» EXTRACTED INFORMATION:
***
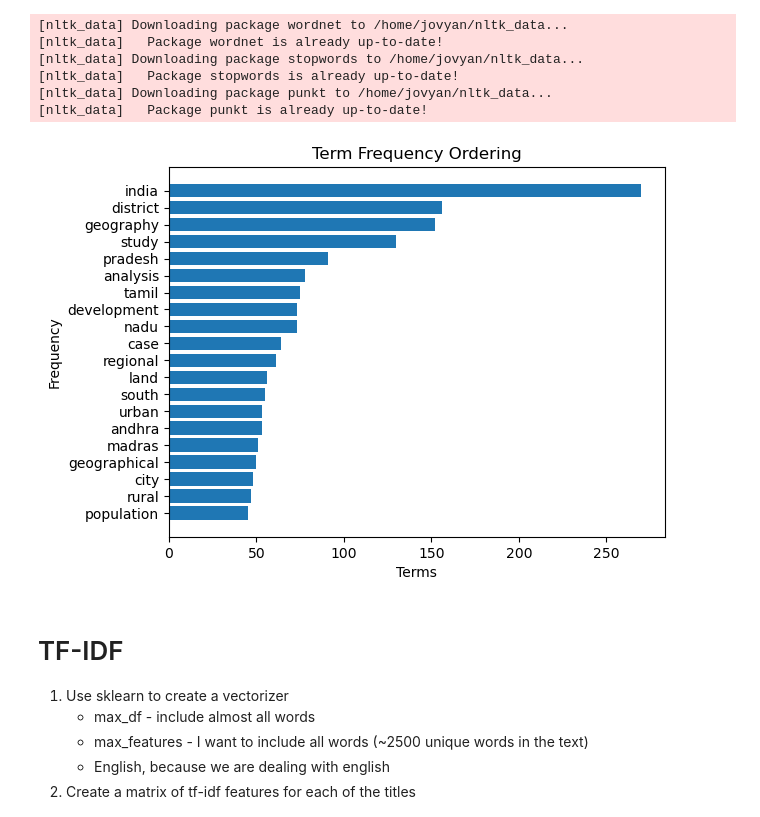
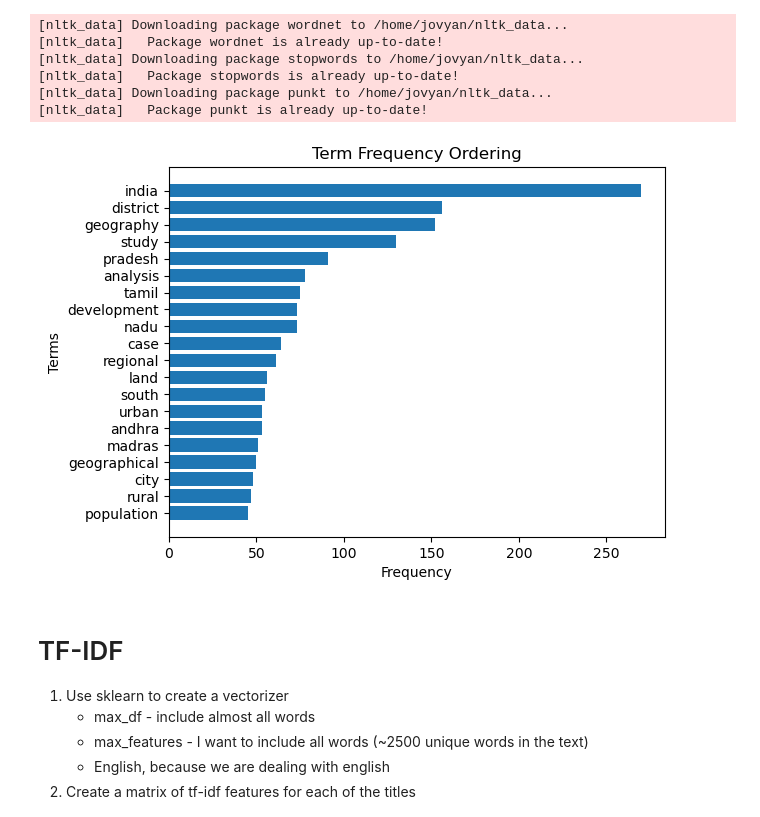
Before and after one commit to sachiniyer/igj-title-analysis, a Jupyter notebook: main.ipynb, the cells around one changed output. Cells and saved outputs as stored; diff of their text form; code cells hidden in the pictures.

Commit message:
labels are flipped on frequency graph

```diff
--- a/main.ipynb
+++ b/main.ipynb
@@ -62,10 +62,10 @@ filtered_words = [lemmatizer.lemmatize(word).lower() for word in words if word.l
 sorted_word_freq = sorted(Counter(filtered_words).items(), key=lambda x: x[1], reverse=True)
 # %%
 plt.barh([i[0] for i in reversed(sorted_word_freq[:20])], [i[1] for i in reversed(sorted_word_freq[:20])])
-plt.xlabel('Terms'), plt.ylabel('Frequency'), plt.title('Term Frequency Ordering')
+plt.xlabel('Frequency'), plt.ylabel('Terms'), plt.title('Term Frequency Ordering')
 plt.show()
 # %% [output]
-[figure, old version]
+[figure, new version]
 # %%
 file_path = "frequency.txt"
 with open(file_path, "w") as file:
```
***
» WHAT NEEDS TO BE DONE: Examine each line of the listing for the word "figure" and state only how many lines contain it.

» TASK ANSWER: 2